Creamy sauce? Get a bottle of rich, oaky Chardonnay to the table.
Grilled chicken in a light or herb sauce? Try a lightly oaked Chardy.
Chook’s drizzled in a tomato based sauce? A Merlot can work well.
As a rule of thumb Chardonnay and Pinot Gris are the wines to go for if you’re having fish. But if you’re feeling adventurous try a Viognier. Crispy, zingy Marlborough Sauvignon Blanc cuts through greasy fish ‘n’ chips just nicely!
Oysters and Sauvignon Blanc. Chardonnay and scallops.
Dry Riesling and pan fried snapper. Crayfish and Champagne.
There’s no other way!
Barbecued meats need a red wine with a bit more oomph! A big, full bodied Shiraz, Cabernet Sauvignon, Zinfandel or Malbec are the go to styles. But if it’s seafood you’re sizzling try a good Marlborough SauvyB or Chardonnay for your prawns.
We all love feeding the ducks at the park. But when they’re on our plates at the dinner table we need a bottle of red to go with it. Good NZ Pinot Noir would be our first choice, but there ain’t nothing wrong with Merlot or a mid-weight Shiraz to go with our two-legged friend.
Wow, is it getting hot in here? Spicy Asian foods like Indian, Thai, Chinese or even a spicy Mexican are best matched with the aromatic whites like a medium style Pinot Gris, Gewurztraminer or Riesling.
Or if you prefer a red the lighter, juicer styles of Pinot Noir or Grenache (aka Garnacha) work well.

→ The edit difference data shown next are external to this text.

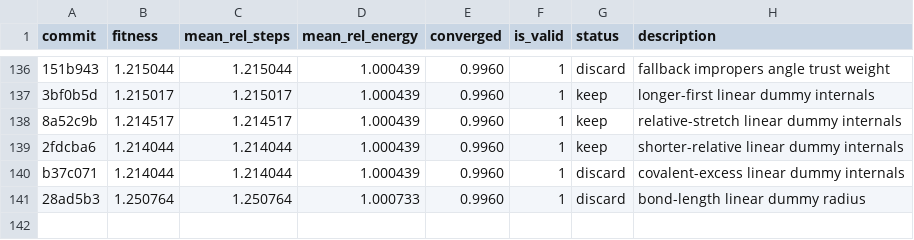
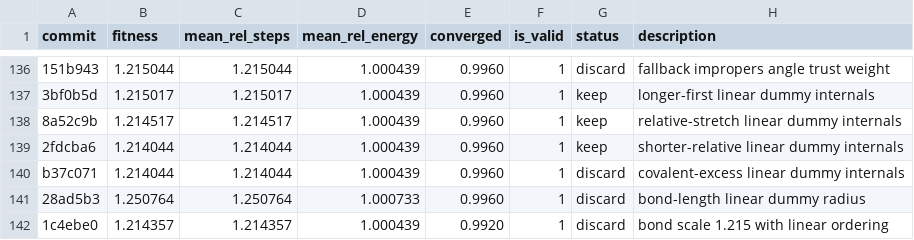
Before and after one commit to ofantomas/sella-optimizer-autoresearch, a TSV file: results.tsv, drawn as a sheet; only a part is shown, gaps mark what is left out.

```diff
--- a/results.tsv
+++ b/results.tsv
@@ -141 +141,2 @@ b37c071	1.214044	1.214044	1.000439	0.9960	1	discard	covalent-excess linear dummy
 28ad5b3	1.250764	1.250764	1.000733	0.9960	1	discard	bond-length linear dummy radius
+1c4ebe0	1.214357	1.214357	1.000439	0.9920	1	discard	bond scale 1.215 with linear ordering
```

Italy’s the home of pizza so if you want to keep it real a cheeky bottle of classic Italian Chianti or Montepulciano is the way to go. But think about your toppings man! The more flavoursome the topping, the more flavoursome the wine. A spicy, meaty pizza needs a Shiraz or Tempranillo, a smoked chicken pizza needs a Chardonnay or Pinot Gris. Ordering a Hawaiian? Stick to your Pina Colada!
Venison and a big glass of damn good NZ Pinot Noir is our first choice here.
But top notch Syrah, Grenache and Zinfandel work well here too.
We’re an office of carnivores. But we’ve been told Pinot Noir with mushrooms. Merlot, Syrah and Cabernet with your roast veggies and olives. Chardonnay with potatoes. SauvyB with pesto, lemon or feta. Light Pinot Gris or Riesling with your salads.
Cheese and wine. Follow our steps, you’ll do it like a pro. Mature, hard cheeses need a red. Try a Cabernet or Merlot for cheddars, a good bottle of Port for blue cheeses. The Swiss stuff needs a slightly lighter red like a Pinot Noir. If it’s creamy stuff on your cheese board like Camembert or Brie then a dry style Riesling or even a good old Kiwi Sauvignon Blanc. 1-2-3, say cheeeese!